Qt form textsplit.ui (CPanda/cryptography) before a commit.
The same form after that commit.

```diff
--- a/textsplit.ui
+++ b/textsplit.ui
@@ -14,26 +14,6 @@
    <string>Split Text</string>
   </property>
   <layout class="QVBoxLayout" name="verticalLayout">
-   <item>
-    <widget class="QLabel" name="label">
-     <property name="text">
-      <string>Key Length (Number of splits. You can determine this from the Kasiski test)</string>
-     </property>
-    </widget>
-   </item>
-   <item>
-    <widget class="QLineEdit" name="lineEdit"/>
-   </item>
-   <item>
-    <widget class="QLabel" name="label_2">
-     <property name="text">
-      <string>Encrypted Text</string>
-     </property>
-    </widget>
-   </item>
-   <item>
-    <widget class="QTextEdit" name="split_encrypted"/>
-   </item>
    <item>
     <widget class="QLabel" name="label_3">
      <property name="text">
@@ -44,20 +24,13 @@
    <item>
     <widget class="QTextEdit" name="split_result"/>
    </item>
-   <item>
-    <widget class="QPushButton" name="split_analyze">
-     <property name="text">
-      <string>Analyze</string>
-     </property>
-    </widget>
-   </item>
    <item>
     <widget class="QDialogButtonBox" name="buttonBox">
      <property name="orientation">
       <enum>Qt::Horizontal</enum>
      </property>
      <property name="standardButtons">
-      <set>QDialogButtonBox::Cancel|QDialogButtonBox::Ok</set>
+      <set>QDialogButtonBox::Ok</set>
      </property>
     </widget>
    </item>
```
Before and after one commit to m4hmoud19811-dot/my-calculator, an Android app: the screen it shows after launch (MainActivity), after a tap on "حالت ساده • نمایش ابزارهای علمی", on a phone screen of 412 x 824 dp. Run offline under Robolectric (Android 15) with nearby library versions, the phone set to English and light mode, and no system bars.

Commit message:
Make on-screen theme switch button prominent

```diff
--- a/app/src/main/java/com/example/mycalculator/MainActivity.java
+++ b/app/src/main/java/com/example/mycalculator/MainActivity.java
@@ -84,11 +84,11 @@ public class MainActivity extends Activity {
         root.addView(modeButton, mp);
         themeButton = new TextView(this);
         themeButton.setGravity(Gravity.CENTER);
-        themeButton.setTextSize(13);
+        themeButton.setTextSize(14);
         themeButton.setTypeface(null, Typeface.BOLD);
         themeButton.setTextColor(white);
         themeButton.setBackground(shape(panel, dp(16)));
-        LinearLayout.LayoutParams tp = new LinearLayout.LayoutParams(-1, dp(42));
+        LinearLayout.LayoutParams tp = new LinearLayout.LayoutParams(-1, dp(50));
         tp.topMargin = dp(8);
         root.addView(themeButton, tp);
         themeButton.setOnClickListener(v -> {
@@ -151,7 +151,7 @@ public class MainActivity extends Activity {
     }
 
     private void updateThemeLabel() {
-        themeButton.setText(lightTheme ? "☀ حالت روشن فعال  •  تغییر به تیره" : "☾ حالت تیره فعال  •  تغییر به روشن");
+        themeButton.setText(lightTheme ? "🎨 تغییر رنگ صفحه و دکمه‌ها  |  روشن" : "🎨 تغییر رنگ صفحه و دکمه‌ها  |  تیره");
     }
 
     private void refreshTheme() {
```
- - -
What is needed is every line of the records above that contains the word "string".

    <string>Split Text</string>
-      <string>Key Length (Number of splits. You can determine this from the Kasiski test)</string>
-      <string>Encrypted Text</string>
-      <string>Analyze</string>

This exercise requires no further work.